Pavegen manufactures tiles that use piezoelectricity (I think it's safe to assume, though the site doesn't say) to "harvest" electricity from motion. They have a variety of posts for tiles installed in offices, at rail stations, schools and colleges, etc.
Specifications are given nowhere on the site, so I've had to use information from secondary sources (though I should be able to take a look at real-time generation at an office during regular hours by going here).
Looking at a couple of videos it looks like a tile deflects maybe a quarter of an inch (call it 0.006 meters) under the weight of a normal size adult male, say 76 kilograms and a weight of 750 newtons (round numbers here, they're just rough estimates). So the work done by 750 newtons through 0.006 meters is 4.5 joules. I'll assume that the tiles are 67% efficient at turning this work into electricity, making 3 joules available per step.
The source linked in the previous paragraph says that, at the West Ham Station installation, each tile got about 5 steps per minute and that a tile will produce about 75 watt hours of electricity "on a good day." The information is confusing because it says that 50 steps per minute yields 6 watts which, in 24 hours, would yield 144 watt hours. But never mind. OK, back to the calculations. 3 joules times 5 steps per minute/60 second per minute is 0.25 watts. So, each hour would deliver 0.25 watt hours. Doing this for 24 hours would yield 6 watt hours. 50 steps per minute would yield 60 watt hours, close to the 75 cited above.
Anyway, the 6 watt hours would cost me 0.006 kilowatt hours * $0.16/kilowatt hour, or $0.00096 (96 thousandths of a penny). Though the price of a tile isn't given, it's pretty certain to take a very long time to pay off financially at a penny every 10 days or so.

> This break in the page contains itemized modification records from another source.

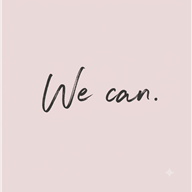
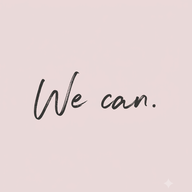
アイコンを「We can.」に変更し、データの引っこし機能を追加
アイコンは元画像を寄せてトリミング。maskable対応にしてAndroidで全面表示になるようにした。
公開先を移すとlocalStorageが引き継がれないので、5つのキーをJSONで
書き出し・読み込みできるパネルを下部に追加した（バックアップも兼ねる）。

Changed region(s): [[0.1562, 0.3438, 0.5, 0.625], [0.5, 0.4375, 0.8438, 0.5938]]

diff --git a/index.html b/index.html
@@ -139,6 +139,16 @@
   .fanswer.hidden{filter:blur(8px)}
   .fbtns{display:grid;grid-template-columns:1fr 1fr 1fr;gap:8px;margin-top:12px}
   .fmsg{text-align:center;color:var(--good);font-size:13px;min-height:18px;margin-top:8px}
+  /* データの引っこし（書き出し・読み込み） */
+  .datapanel{margin-top:22px;background:var(--paper);border:1px solid var(--line);border-radius:14px;padding:12px 14px}
+  .datapanel summary{cursor:pointer;color:var(--sub);font-size:13px;font-weight:700;list-style:none}
+  .datapanel summary::-webkit-details-marker{display:none}
+  .datapanel summary::before{content:"＋ ";color:var(--pink)}
+  .datapanel[open] summary::before{content:"− "}
+  .dnote{color:var(--muted);font-size:12px;line-height:1.7;margin:10px 0}
+  .dbtns{display:grid;grid-template-columns:1fr 1fr 1fr;gap:8px}
+  .dbtn{padding:9px 0;border:1px solid var(--line);border-radius:10px;background:var(--pinksoft);color:var(--ink);font-family:inherit;font-size:13px;font-weight:700}
+  .dbox{width:100%;height:96px;margin-top:10px;padding:8px;border:1px solid var(--line);border-radius:10px;background:#fff;color:var(--ink);font-family:inherit;font-size:12px;resize:vertical}
 </style>
 </head>
 <body>
@@ -249,6 +259,18 @@
   <div class="note" style="margin-top:8px">
     日本語を見て2秒で声に出す → 「話す（採点）」で発音を採点 → 「お手本を聞く」で答え合わせ。
   </div>
+
+  <details class="datapanel">
+    <summary>データの引っこし（書き出し・読み込み）</summary>
+    <p class="dnote">アプリのURLが変わると、定着度・苦手リスト・日記などは引き継がれません。引っこす前に「書き出す」→「コピー」、新しいURLで貼り付けて「読み込む」を押してください。ふだんのバックアップにも使えます。</p>
+    <div class="dbtns">
+      <button id="dExport" class="dbtn">書き出す</button>
+      <button id="dCopy" class="dbtn">コピー</button>
+      <button id="dImport" class="dbtn">読み込む</button>
+    </div>
+    <textarea id="dBox" class="dbox" placeholder="「書き出す」を押すと、ここにデータが出ます。読み込むときは、ここに貼り付けてから「読み込む」を押します。"></textarea>
+    <div id="dMsg" class="fmsg"></div>
+  </details>
 </div>
 
 <script>
@@ -2886,6 +2908,45 @@ $("btnMic").onclick=()=>{
   try{rec.start();}catch(e){recording=false;$("btnMic").classList.remove("rec");$("btnMic").textContent="話す（採点）";}
 };
 load(); renderStats(); updateWeakCount();
+
+/* ---- データの引っこし ----
+   localStorage はURL（ドメイン）ごとに分かれているので、公開先を移すと学習データは付いてこない。
+   5つのキーをまとめてJSONにして、手で持ち運べるようにする。バックアップも兼ねる。 */
+(function(){
+  const KEYS=["mastery_v1","weak_v1","daily_v1","diary_v1","phrases_v1"];
+  const box=$("dBox"), msg=$("dMsg");
+  const tell=(t,ok)=>{ msg.textContent=t; msg.style.color=(ok===false)?"var(--bad)":"var(--good)"; };
+  $("dExport").onclick=()=>{
+    const out={_app:"eigo",_at:new Date().toISOString(),data:{}};
+    let n=0;
+    KEYS.forEach(k=>{ const v=localStorage.getItem(k); if(v!==null){ out.data[k]=v; n++; } });
+    box.value=JSON.stringify(out);
+    tell(n===0?"保存されている学習データがまだありません。":n+"個のデータを書き出しました。「コピー」を押して、新しいURLで読み込んでください。", n>0);
+  };
+  $("dCopy").onclick=()=>{
+    if(!box.value){ tell("先に「書き出す」を押してください。",false); return; }
+    box.select(); box.setSelectionRange(0,999999);
+    if(navigator.clipboard&&navigator.clipboard.writeText){
+      navigator.clipboard.writeText(box.value)
+        .then(()=>tell("コピーしました。"))
+        .catch(()=>tell("コピーできませんでした。枠を長押しして選んでコピーしてください。",false));
+    }else{
+      try{ document.execCommand("copy"); tell("コピーしました。"); }
+      catch(e){ tell("枠を長押しして選んでコピーしてください。",false); }
+    }
+  };
+  $("dImport").onclick=()=>{
+    const t=box.value.trim();
+    if(!t){ tell("先に、書き出したデータを貼り付けてください。",false); return; }
+    let o; try{ o=JSON.parse(t); }catch(e){ tell("データの形が違います。全部そのまま貼り付けられているか確認してください。",false); return; }
+    if(!o||!o.data){ tell("このアプリの書き出しデータではないようです。",false); return; }
+    if(!confirm("今このURLに入っている学習データを、貼り付けた内容で上書きします。よろしいですか？")) return;
+    let n=0;
+    KEYS.forEach(k=>{ if(typeof o.data[k]==="string"){ localStorage.setItem(k,o.data[k]); n++; } });
+    tell(n+"個のデータを読み込みました。画面を作り直します。");
+    setTimeout(()=>location.reload(),900);
+  };
+})();
 </script>
 </body>
 </html>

I take something like 5000 steps per day, and would generate 5000*3=15,000 joules, or 3.6 kilocalories (that is, food type calories) were every step on a Pavegen tile. I step about 2.5 feet per step, so 5000 steps is 12,500 feet or about 2.4 miles. Here, we read that a 180 pound man burns about 100 kilocalories per mile as he walks, so I'd burn about 240 kilocalories (in other words, 240 kilocalories of food would be eaten) to walk this distance. I'm sure it's not exact, but here we read that, in order to feed me with 240 kilocalories, 2,400 kilocalories of fossil fuel is used.
So, putting it together, if the Pavegen system harvested the energy from every step of my walking, 2,400 kilocalories would go to produce 3.6 kilocalories of electrical energy. Of course, this isn't fair to Pavegen since I'd also, presumably, have gotten where I was going. On the other hand, I paid for the food to do that walking.
In the end, generating electricity through human effort is just not very efficient in comparison with other methods. If we're using muscle power for exercise and the effort would otherwise simply heat the environment, there may be a place for it (though I doubt it would ever pay off financially) but as a green power source, sorry, it's no sale.